on the surface.) NOTE: Rinse time is critical
and must be shorter than the stain time.
5. Drain excess water and wipe the back of the
slide to reduce background color.
6. Place slide in horizontal position on table and
allow to air dry.
NOTE: Do not accelerate
drying time by placing slide on a warmer or in
front of a fan. The film of water on the slide is
important for the color development.
7. Once the slide is dry, proceed to step 3, counting
COUNTING THE CELLS.Once the blood
smear has been stained, it is placed under a
microscope, and the differential count is conducted.
To perform a differential white cell count, you
should follow the steps listed below:
1. Place the slide under the microscope. Switch
the oil immersion objective (red) (100X) into
position above the stage. Turn the coarse
adjustment to raise the oil immersion objective
about 1 inch above the opening in the stage.
Open the condenser and switch on the
2. Place a large drop of immersion oil on the thin
area of the blood smear. See figure 7-19.
3. Hold the slide so the thin area is on your left.
Then fix the slide firmly in the jaws of the
mechanical (movable) stage.
mechanical stage so the drop of oil on the slide is
directly over the bright light coming up from the
4. Using the coarse control knob, you should now
slowly lower oil immersion objective into the
drop of oil (on the slide). When the objective is
in the drop of oil, continue turning the coarse
adjustment until the objective is touching the
5. Now, while continually looking through the
eyepiece, VERY SLOWLY rotate the coarse
adjustment toward you until you see some cells.
After you have brought the cells into view with
the coarse adjustment, bring the cells into
perfect focus by rotating the fine adjustment.
NOTE: Always rotate the fine adjustment back
and forth when identifying cells. This step will
help you see the various layers of the cell and
thereby help you to identify the different types
of white cells.
6. Count 100 consecutive white cells, pressing the
correct key on the cell counter for each type of
white cell identified. (If the cell counter is not
available, record cell type and number of cells
encountered on a piece of paper.) Follow path
similar to one illustrated in figure 7-20 to count
7. Total each type of white cell. If you count 20
lymphocytes among the 100 cells, the
differential count for lymphocytes is 20%.
Continue this process until your count totals
100%. This differential count is referred to as a

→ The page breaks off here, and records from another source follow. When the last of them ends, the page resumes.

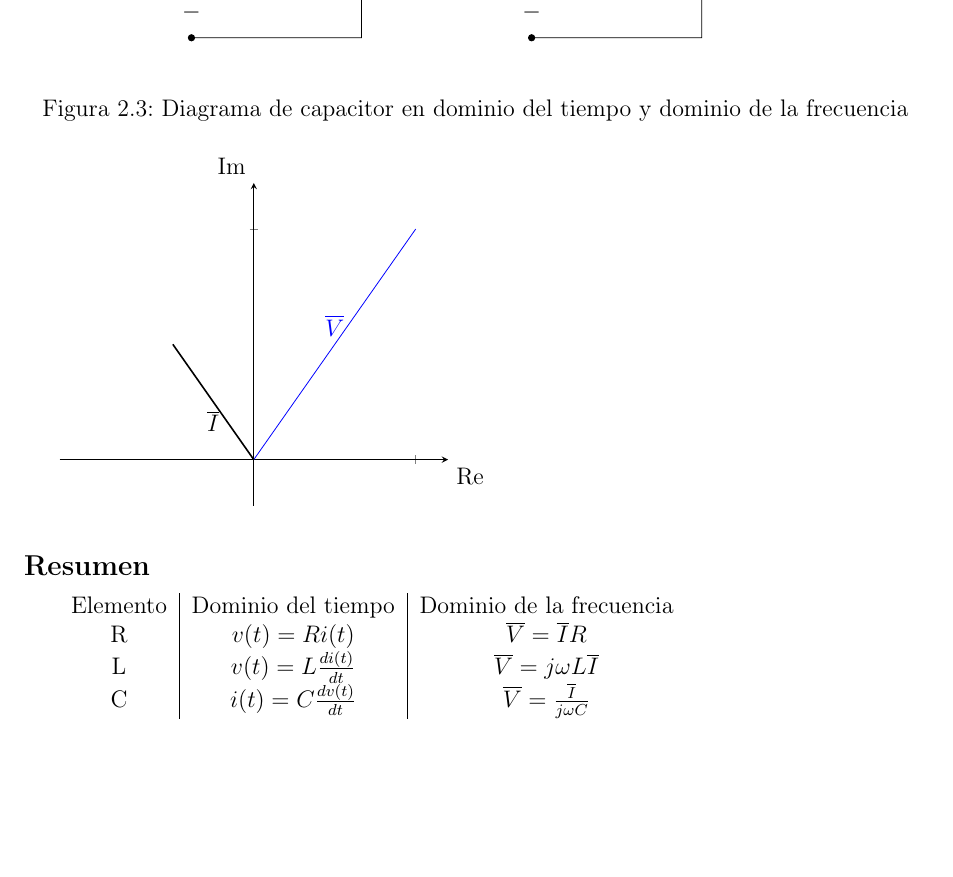
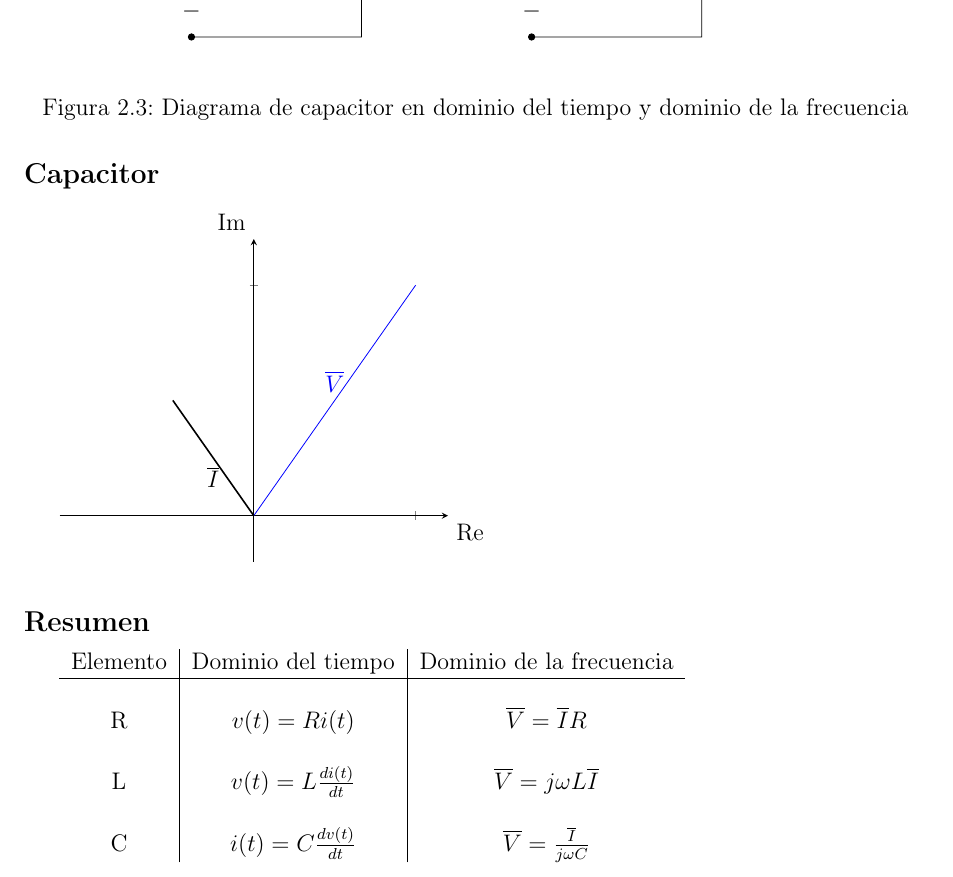
Before and after one commit to emilio93/Circuitos-Lineales-II, a LaTeX thesis (Apuntes/main.tex, which reads Apuntes/contenido/examen-i/apuntes-2.tex): part of page 15 of 15, cut so that both start at the same text, the shorter picture padded with empty space. Compiled offline with pdfLaTeX.

Commit message:
tabla de resumen más legible

```diff
--- a/Apuntes/contenido/examen-i/apuntes-2.tex
+++ b/Apuntes/contenido/examen-i/apuntes-2.tex
@@ -326,8 +326,11 @@ Se cumple además que
 \subsection*{Resumen}
 
 \begin{tabular}{c | c | c}
-  Elemento & Dominio del tiempo & Dominio de la frecuencia\\
+  Elemento & Dominio del tiempo & Dominio de la frecuencia\\ \hline
+  & & \\
   R & $v(t)=Ri(t)$ & $\overline{V} = \overline{I}R$\\
+  & & \\
   L & $v(t)=L\frac{di(t)}{dt}$ & $\overline{V} = j\omega L\overline{I}$\\
+  & & \\
   C & $i(t)=C\frac{dv(t)}{dt}$ & $\overline{V} = \frac{\overline{I}}{j\omega C}$
 \end{tabular}
```
Also changed, not shown: Apuntes/contenido/examen-i/apuntes-2.tex (2 more changed lines).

relative count. Another differential count that
may be requested is an absolute count. To
perform an absolute count, multiply the total
white cell count by the individual cell

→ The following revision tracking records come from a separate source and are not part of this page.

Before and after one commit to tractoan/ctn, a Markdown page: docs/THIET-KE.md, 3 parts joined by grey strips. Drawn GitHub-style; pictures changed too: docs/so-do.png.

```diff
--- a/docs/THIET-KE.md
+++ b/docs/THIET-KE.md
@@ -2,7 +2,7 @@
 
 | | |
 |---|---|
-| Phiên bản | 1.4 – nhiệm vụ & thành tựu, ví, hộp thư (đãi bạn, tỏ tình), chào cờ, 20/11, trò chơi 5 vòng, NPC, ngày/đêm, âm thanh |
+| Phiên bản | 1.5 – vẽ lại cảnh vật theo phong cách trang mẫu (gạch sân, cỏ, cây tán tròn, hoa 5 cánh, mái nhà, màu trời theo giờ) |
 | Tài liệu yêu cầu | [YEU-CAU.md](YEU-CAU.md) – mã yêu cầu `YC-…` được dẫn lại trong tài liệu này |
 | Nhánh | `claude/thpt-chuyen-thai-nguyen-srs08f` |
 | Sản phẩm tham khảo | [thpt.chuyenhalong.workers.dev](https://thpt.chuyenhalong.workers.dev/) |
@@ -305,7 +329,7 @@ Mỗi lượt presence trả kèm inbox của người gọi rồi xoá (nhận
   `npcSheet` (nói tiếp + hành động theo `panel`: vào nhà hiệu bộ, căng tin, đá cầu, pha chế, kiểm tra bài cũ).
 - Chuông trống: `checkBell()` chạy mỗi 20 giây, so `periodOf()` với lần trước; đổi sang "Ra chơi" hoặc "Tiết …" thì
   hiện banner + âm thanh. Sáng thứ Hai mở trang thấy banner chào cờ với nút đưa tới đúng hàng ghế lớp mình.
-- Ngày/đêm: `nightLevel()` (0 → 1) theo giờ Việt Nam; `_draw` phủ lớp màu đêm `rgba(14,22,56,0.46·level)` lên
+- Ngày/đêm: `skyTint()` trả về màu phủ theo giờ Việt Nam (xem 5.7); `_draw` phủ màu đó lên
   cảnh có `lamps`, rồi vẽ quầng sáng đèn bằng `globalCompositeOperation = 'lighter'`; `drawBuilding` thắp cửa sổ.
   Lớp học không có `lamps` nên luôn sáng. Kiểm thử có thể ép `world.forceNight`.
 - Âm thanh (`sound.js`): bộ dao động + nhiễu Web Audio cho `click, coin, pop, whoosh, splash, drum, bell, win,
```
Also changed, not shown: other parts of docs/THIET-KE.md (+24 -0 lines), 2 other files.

percentages. See the example below.
DROP OF IMMERSION OIL
THIS THIN AREA OF THE
BLOOD SMEAR IS FOR
IDENTIFYING THE CELLS
Figure 7-19.Placement of immersion oil on blood smear.
Figure 7-20.Counting path for differential count.
Patient has a total white cell count of 8,000.
Differential count shows 20% leukocytes.
8,000 x 0.20 (20%) = 1,600
Patient has 1,600 lymphocytes/mm3